**TRY IT**
Report every line below that holds the word "sessão".

[Stored items]
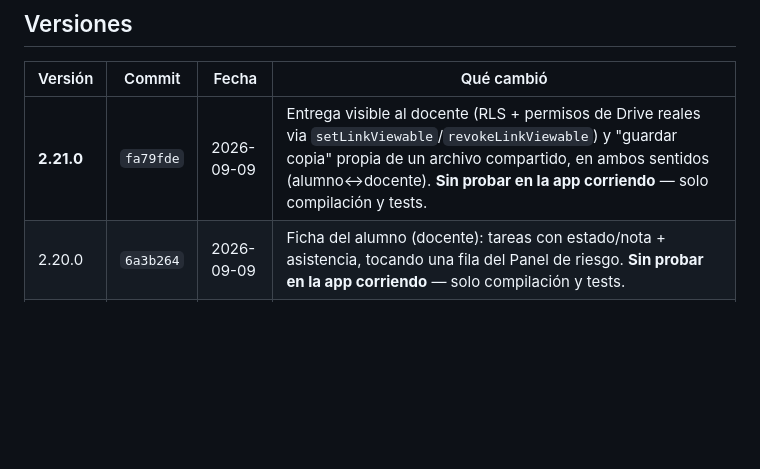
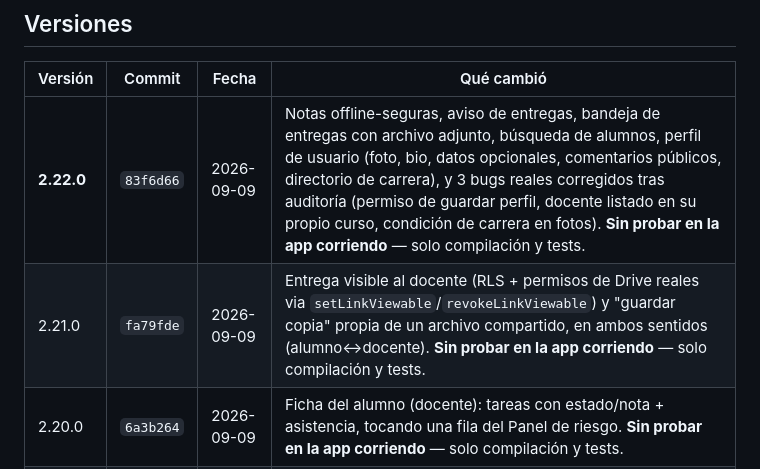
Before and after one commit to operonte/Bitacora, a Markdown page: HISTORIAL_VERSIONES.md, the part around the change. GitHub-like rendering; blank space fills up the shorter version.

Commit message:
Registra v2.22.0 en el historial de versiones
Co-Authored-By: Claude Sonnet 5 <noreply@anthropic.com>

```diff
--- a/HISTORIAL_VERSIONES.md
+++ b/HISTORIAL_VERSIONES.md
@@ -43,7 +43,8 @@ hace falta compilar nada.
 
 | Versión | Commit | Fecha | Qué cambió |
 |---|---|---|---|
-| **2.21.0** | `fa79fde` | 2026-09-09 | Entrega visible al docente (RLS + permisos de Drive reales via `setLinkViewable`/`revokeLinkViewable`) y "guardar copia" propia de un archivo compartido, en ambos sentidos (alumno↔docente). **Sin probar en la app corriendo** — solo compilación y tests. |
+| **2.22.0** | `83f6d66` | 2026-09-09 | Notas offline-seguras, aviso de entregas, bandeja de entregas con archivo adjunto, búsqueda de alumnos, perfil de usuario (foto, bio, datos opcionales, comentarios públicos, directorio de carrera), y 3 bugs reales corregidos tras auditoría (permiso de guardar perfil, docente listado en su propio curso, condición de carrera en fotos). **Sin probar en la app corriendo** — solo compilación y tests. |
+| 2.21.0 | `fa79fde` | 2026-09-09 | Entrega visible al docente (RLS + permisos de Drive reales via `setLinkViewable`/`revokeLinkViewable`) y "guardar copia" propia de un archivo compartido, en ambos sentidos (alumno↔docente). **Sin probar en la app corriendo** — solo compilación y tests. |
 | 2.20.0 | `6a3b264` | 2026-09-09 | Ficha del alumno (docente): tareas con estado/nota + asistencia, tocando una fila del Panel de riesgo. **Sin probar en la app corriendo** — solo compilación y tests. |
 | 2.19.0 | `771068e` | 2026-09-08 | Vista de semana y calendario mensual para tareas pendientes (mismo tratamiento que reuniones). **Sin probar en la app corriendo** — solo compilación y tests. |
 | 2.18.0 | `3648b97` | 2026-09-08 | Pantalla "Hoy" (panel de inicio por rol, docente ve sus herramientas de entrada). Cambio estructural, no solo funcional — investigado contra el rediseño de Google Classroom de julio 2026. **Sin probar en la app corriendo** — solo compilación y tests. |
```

---

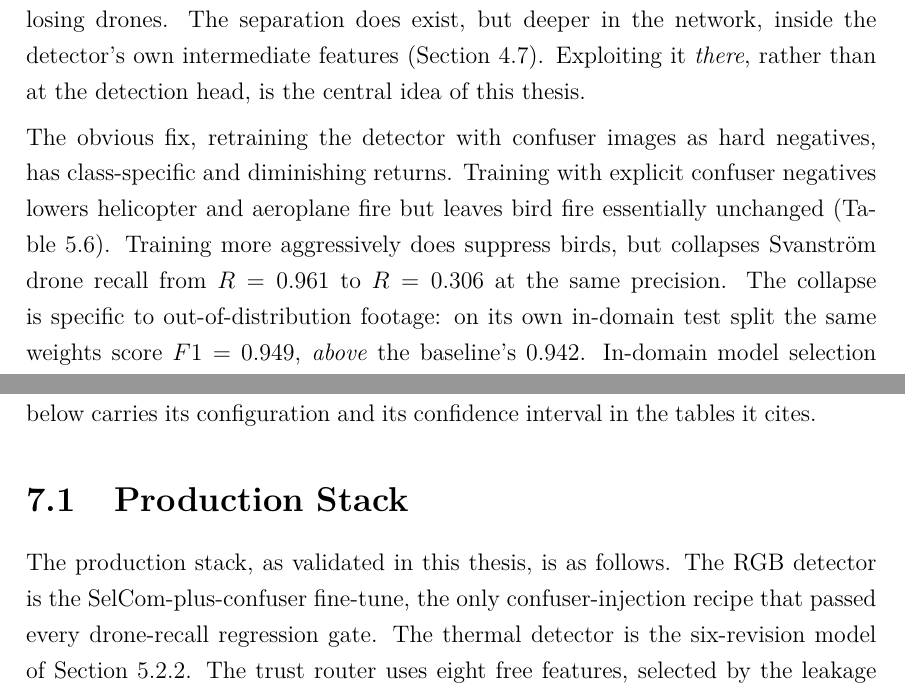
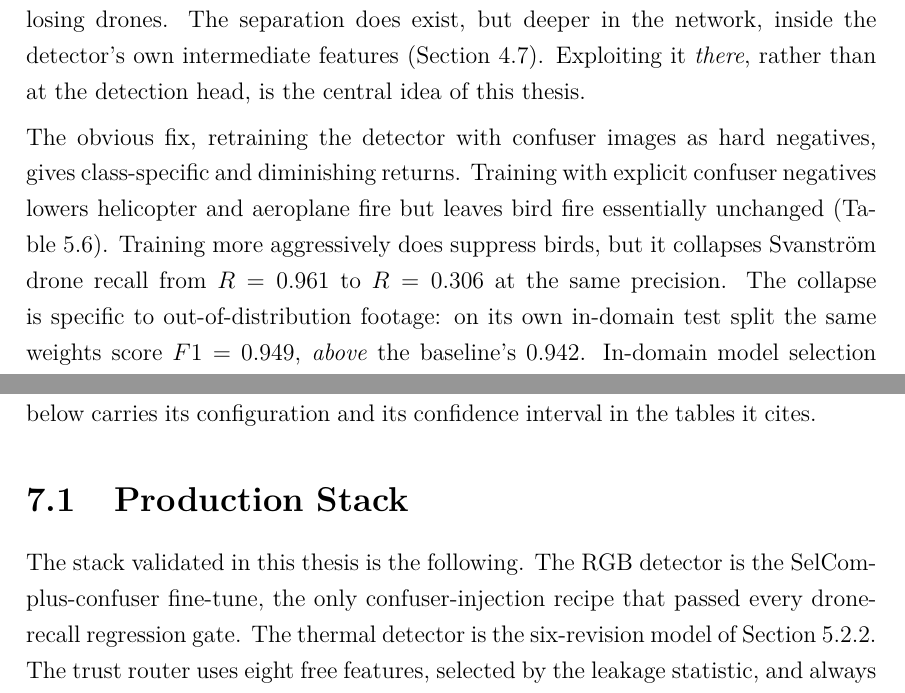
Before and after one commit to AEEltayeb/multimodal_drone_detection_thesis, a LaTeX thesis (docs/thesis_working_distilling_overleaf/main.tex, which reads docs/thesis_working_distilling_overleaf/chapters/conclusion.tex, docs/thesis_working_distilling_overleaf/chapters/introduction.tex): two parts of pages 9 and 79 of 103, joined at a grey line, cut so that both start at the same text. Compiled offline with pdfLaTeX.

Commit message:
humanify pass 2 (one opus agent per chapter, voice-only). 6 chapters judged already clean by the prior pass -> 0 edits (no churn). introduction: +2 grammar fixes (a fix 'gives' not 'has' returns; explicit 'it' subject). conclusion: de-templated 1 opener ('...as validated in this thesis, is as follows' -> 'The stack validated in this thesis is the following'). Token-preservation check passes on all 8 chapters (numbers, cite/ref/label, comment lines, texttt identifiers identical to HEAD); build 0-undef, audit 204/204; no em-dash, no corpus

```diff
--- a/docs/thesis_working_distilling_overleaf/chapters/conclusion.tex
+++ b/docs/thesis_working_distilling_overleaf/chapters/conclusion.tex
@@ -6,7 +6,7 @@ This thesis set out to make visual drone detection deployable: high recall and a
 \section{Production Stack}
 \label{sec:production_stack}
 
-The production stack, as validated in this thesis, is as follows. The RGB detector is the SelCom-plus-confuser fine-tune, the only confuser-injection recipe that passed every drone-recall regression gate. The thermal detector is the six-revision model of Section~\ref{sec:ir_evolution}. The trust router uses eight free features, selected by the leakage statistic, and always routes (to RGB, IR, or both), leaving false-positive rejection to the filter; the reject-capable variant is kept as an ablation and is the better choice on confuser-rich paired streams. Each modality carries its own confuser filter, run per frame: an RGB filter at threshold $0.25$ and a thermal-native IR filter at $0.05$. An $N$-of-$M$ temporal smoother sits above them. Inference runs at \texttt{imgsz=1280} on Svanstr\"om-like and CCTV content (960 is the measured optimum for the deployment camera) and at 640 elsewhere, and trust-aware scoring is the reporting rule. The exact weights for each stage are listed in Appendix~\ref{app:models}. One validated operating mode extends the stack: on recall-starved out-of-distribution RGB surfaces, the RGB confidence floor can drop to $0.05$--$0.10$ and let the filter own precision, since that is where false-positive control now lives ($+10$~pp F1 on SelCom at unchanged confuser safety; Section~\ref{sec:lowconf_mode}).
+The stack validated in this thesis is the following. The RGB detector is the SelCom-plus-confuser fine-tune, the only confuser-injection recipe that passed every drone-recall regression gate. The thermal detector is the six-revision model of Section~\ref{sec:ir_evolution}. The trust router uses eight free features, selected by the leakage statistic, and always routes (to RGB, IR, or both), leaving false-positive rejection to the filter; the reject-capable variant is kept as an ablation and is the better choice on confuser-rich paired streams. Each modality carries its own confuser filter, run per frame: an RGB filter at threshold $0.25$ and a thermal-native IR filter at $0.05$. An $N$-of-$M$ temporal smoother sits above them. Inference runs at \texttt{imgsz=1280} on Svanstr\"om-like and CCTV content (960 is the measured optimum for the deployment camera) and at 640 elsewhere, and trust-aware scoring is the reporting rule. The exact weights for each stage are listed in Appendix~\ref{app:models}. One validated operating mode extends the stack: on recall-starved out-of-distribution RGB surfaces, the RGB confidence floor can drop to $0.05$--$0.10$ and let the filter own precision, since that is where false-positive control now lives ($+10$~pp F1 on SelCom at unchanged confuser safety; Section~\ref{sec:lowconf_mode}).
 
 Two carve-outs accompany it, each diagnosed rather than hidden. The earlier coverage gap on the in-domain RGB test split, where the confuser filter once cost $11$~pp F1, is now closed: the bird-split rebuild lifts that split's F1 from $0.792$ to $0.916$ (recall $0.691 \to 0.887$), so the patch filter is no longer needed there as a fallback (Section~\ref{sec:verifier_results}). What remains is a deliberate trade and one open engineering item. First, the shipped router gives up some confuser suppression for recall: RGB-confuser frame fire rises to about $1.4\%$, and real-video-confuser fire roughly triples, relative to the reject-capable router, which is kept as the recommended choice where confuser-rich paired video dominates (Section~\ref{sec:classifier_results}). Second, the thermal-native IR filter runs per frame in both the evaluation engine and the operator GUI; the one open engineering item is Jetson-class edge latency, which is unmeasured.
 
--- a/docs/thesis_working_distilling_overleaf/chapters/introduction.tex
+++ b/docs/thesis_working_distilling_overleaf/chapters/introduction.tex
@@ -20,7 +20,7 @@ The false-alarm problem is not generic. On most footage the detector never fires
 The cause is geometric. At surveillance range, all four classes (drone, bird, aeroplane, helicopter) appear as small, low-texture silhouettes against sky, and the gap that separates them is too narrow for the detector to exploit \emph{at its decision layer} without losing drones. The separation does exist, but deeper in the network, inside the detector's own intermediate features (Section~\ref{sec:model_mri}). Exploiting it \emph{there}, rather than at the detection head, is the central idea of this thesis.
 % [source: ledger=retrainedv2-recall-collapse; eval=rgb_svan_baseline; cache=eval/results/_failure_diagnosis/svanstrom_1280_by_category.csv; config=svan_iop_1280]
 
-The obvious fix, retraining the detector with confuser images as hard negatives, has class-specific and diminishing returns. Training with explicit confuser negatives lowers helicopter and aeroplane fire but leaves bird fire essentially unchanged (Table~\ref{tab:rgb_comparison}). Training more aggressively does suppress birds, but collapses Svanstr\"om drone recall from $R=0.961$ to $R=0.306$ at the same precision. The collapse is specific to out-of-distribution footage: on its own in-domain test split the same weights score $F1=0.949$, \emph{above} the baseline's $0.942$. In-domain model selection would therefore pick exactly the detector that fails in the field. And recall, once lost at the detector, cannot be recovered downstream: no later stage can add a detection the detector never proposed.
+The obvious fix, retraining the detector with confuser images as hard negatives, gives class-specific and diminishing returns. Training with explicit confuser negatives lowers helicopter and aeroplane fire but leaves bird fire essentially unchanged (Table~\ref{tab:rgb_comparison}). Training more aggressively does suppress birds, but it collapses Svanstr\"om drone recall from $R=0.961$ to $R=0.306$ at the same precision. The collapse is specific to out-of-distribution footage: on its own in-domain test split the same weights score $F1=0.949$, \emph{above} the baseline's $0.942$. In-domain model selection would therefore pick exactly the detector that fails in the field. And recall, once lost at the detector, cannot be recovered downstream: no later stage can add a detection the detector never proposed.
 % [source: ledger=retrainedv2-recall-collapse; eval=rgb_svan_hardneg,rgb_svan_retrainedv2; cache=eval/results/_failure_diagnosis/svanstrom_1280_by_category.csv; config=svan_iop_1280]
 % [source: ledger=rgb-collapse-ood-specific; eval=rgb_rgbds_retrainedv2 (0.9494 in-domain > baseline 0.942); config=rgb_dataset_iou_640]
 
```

...

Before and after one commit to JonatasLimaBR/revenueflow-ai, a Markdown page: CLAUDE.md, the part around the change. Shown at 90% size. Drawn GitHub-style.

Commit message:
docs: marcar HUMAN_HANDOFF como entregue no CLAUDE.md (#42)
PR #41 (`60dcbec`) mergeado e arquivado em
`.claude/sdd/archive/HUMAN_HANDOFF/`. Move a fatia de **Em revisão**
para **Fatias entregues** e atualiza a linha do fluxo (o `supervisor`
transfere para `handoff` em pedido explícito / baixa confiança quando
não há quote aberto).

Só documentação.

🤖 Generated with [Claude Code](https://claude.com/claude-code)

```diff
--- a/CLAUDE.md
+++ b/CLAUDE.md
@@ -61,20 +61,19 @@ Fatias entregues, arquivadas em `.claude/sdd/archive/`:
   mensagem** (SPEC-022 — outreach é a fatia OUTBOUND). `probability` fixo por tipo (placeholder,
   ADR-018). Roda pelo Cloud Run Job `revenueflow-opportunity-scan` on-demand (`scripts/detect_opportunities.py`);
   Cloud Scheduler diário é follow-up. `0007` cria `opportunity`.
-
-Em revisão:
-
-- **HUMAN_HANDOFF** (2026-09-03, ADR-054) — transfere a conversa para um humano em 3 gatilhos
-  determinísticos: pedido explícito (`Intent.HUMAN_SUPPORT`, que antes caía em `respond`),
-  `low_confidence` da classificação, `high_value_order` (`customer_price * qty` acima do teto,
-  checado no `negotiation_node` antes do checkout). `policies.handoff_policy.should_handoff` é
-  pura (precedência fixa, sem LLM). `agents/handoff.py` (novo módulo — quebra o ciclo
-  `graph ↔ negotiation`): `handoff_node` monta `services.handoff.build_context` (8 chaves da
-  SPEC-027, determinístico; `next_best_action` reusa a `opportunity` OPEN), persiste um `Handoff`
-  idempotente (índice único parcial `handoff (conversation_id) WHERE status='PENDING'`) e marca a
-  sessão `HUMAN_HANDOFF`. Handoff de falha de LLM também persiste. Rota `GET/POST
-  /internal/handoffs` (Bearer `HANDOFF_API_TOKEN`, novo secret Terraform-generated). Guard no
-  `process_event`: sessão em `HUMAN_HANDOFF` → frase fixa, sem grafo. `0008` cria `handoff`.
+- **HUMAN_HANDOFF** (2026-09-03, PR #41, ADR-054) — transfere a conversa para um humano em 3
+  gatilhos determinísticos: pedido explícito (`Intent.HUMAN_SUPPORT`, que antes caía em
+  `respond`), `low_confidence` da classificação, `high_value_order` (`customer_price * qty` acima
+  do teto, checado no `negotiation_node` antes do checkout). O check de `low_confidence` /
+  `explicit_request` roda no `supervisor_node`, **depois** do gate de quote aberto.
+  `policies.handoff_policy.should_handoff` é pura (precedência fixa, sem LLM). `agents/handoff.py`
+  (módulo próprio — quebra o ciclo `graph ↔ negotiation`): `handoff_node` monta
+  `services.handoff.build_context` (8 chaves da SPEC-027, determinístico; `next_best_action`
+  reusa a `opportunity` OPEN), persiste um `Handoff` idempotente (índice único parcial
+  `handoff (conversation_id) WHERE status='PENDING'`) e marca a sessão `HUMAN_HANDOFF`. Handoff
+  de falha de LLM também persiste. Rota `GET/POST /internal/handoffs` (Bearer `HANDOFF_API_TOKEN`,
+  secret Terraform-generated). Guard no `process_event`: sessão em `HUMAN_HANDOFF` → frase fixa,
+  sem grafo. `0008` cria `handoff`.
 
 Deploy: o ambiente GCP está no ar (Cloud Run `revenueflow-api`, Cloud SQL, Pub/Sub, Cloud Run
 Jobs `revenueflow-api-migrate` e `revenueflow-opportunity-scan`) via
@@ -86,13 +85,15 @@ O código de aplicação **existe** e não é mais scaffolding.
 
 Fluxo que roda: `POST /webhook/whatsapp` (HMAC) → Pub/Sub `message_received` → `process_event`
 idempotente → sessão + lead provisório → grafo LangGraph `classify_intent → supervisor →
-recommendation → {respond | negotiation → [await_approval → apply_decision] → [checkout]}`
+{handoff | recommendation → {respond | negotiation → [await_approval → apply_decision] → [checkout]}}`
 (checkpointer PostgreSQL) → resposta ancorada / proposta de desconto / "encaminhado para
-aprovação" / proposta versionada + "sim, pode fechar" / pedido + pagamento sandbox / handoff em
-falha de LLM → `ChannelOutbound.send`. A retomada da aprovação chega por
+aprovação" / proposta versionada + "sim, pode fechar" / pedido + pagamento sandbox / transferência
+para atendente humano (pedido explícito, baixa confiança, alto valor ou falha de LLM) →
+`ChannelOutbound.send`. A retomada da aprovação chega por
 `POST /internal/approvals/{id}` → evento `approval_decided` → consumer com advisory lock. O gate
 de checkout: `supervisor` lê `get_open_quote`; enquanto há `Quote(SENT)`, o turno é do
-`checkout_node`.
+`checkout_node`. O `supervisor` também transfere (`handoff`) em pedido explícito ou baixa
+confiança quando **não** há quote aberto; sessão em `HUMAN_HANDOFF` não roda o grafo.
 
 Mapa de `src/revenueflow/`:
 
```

**RESPONSE**
-  sessão `HUMAN_HANDOFF`. Handoff de falha de LLM também persiste. Rota `GET/POST
-  `process_event`: sessão em `HUMAN_HANDOFF` → frase fixa, sem grafo. `0008` cria `handoff`.
+  `handoff (conversation_id) WHERE status='PENDING'`) e marca a sessão `HUMAN_HANDOFF`. Handoff
+  secret Terraform-generated). Guard no `process_event`: sessão em `HUMAN_HANDOFF` → frase fixa,
 idempotente → sessão + lead provisório → grafo LangGraph `classify_intent → supervisor →
+confiança quando **não** há quote aberto; sessão em `HUMAN_HANDOFF` não roda o grafo.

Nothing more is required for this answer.